When a line of the records contains "pages", copy it.

• **INPUT MATERIAL**:
------------

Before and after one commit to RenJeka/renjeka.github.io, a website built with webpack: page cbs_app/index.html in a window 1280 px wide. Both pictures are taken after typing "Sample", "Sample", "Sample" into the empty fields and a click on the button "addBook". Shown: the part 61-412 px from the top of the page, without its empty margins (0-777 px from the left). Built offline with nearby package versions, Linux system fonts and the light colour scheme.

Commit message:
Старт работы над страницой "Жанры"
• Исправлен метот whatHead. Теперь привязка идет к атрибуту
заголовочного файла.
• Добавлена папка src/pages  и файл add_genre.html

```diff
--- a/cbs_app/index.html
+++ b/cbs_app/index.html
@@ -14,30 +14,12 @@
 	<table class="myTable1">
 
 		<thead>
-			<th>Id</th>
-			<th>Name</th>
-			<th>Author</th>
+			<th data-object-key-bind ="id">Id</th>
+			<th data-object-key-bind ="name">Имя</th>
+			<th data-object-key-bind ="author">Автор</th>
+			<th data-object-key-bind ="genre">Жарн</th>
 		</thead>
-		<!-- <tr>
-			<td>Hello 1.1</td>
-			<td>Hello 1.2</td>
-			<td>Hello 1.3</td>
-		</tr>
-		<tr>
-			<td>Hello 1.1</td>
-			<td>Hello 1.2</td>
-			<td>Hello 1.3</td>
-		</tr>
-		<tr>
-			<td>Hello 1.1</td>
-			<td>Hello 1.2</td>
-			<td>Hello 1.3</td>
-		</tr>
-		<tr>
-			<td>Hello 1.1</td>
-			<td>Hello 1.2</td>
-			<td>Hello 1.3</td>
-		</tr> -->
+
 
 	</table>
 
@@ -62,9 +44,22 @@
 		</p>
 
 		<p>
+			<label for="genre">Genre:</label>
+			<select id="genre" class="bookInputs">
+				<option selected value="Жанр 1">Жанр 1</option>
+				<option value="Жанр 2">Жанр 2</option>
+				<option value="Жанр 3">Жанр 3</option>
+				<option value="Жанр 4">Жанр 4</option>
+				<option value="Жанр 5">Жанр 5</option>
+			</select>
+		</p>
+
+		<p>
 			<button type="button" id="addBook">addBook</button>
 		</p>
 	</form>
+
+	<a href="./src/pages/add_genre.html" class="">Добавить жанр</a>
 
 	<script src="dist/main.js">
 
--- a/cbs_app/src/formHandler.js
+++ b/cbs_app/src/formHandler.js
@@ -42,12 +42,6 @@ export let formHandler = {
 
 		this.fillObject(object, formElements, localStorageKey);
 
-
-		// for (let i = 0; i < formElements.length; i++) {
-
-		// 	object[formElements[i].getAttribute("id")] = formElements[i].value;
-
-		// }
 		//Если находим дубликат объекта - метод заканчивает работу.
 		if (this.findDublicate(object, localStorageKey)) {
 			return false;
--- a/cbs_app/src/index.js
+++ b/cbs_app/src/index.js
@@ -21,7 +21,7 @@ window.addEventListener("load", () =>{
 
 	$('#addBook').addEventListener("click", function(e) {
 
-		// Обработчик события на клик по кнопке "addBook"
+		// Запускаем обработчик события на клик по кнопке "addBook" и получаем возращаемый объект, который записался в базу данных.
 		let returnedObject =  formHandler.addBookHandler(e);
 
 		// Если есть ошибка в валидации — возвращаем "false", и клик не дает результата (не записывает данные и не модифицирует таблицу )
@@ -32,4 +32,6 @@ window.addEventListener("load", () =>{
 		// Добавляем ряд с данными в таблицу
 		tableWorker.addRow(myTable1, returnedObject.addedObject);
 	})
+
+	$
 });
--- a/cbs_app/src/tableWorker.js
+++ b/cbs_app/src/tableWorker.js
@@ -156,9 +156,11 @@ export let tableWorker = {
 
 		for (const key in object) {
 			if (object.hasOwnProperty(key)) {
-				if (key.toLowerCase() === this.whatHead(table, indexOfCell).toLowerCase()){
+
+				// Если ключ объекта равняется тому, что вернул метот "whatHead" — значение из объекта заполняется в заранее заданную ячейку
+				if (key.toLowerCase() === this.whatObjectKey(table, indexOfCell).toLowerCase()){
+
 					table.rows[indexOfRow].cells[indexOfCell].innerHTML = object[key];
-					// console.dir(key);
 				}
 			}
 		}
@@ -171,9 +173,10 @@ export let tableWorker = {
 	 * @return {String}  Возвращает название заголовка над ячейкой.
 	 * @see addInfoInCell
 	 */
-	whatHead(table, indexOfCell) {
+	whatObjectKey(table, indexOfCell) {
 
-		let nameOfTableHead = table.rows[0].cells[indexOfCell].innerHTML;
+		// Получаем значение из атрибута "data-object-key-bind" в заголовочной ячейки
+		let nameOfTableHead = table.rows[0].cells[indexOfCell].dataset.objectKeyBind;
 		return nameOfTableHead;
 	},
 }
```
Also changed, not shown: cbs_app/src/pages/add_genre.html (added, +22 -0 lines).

------------

• **REPLY**:
• Добавлена папка src/pages  и файл add_genre.html
+	<a href="./src/pages/add_genre.html" class="">Добавить жанр</a>
Also changed, not shown: cbs_app/src/pages/add_genre.html (added, +22 -0 lines).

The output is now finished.